■ WHAT NEEDS TO BE DONE:
Search the entries below for "text" and copy each matching line.
[[ DATA open ]]
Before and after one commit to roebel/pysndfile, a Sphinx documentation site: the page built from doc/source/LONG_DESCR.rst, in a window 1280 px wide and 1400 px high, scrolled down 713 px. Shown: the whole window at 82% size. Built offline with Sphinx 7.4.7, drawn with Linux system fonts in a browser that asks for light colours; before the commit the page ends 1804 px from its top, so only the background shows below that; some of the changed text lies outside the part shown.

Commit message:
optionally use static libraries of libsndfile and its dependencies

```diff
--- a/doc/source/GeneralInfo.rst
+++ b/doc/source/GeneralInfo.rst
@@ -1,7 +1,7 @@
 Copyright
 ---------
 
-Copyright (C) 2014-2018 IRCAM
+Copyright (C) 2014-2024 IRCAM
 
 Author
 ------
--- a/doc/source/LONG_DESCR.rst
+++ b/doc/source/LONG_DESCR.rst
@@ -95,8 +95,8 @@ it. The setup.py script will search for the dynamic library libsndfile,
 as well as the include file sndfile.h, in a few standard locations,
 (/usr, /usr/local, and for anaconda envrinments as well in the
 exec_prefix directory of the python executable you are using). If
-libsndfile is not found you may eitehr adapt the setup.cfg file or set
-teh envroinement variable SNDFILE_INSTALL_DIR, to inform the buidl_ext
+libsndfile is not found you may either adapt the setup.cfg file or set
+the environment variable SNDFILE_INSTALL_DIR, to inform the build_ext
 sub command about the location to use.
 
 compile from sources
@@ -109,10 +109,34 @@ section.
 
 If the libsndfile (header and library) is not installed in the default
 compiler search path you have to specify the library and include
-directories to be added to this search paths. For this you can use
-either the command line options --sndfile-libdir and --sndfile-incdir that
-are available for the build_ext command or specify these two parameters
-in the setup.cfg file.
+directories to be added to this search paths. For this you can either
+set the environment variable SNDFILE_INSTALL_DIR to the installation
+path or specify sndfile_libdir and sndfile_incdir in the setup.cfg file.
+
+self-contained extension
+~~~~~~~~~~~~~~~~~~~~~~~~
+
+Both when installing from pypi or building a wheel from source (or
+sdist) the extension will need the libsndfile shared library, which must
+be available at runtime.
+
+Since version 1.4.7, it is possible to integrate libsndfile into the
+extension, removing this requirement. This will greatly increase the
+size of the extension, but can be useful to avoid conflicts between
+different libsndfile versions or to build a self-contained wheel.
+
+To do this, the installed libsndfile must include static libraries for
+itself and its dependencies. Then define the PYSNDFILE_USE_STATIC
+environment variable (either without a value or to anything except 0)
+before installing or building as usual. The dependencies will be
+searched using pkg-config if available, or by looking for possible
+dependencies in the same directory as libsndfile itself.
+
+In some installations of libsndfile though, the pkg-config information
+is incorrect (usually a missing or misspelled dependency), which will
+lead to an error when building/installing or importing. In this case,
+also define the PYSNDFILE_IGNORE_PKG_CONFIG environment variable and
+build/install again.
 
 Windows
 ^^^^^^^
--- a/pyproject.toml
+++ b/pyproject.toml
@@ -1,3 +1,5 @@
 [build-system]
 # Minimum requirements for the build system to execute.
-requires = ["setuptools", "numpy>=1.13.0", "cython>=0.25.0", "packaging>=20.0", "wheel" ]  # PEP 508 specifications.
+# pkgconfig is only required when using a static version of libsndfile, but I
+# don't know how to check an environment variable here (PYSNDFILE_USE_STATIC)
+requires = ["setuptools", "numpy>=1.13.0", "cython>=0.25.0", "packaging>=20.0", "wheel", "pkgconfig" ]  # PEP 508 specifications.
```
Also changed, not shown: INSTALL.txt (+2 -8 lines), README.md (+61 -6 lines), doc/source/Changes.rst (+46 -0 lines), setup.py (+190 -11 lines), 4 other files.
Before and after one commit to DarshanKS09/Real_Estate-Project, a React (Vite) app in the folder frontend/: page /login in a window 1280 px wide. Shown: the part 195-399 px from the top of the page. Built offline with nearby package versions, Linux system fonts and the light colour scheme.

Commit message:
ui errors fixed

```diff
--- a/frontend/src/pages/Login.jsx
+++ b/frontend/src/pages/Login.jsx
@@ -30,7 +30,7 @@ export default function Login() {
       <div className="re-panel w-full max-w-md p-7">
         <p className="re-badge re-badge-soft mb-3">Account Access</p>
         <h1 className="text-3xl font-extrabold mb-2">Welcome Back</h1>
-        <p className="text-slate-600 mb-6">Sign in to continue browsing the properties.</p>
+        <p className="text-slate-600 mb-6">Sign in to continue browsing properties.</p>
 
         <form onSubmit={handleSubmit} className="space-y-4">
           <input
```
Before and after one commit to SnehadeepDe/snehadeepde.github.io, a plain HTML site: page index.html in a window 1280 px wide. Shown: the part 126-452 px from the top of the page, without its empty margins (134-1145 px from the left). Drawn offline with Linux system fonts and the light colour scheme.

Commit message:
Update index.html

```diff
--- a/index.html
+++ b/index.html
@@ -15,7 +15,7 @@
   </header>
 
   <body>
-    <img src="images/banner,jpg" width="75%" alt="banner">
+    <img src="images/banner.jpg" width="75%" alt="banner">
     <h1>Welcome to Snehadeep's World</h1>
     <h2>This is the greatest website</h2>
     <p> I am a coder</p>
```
[[ DATA closed ]]
■ RESPONSE:
Before and after one commit to roebel/pysndfile, a Sphinx documentation site: the page built from doc/source/LONG_DESCR.rst, in a window 1280 px wide and 1400 px high, scrolled down 713 px. Shown: the whole window at 82% size. Built offline with Sphinx 7.4.7, drawn with Linux system fonts in a browser that asks for light colours; before the commit the page ends 1804 px from its top, so only the background shows below that; some of the changed text lies outside the part shown.
         <h1 className="text-3xl font-extrabold mb-2">Welcome Back</h1>
-        <p className="text-slate-600 mb-6">Sign in to continue browsing the properties.</p>
+        <p className="text-slate-600 mb-6">Sign in to continue browsing properties.</p>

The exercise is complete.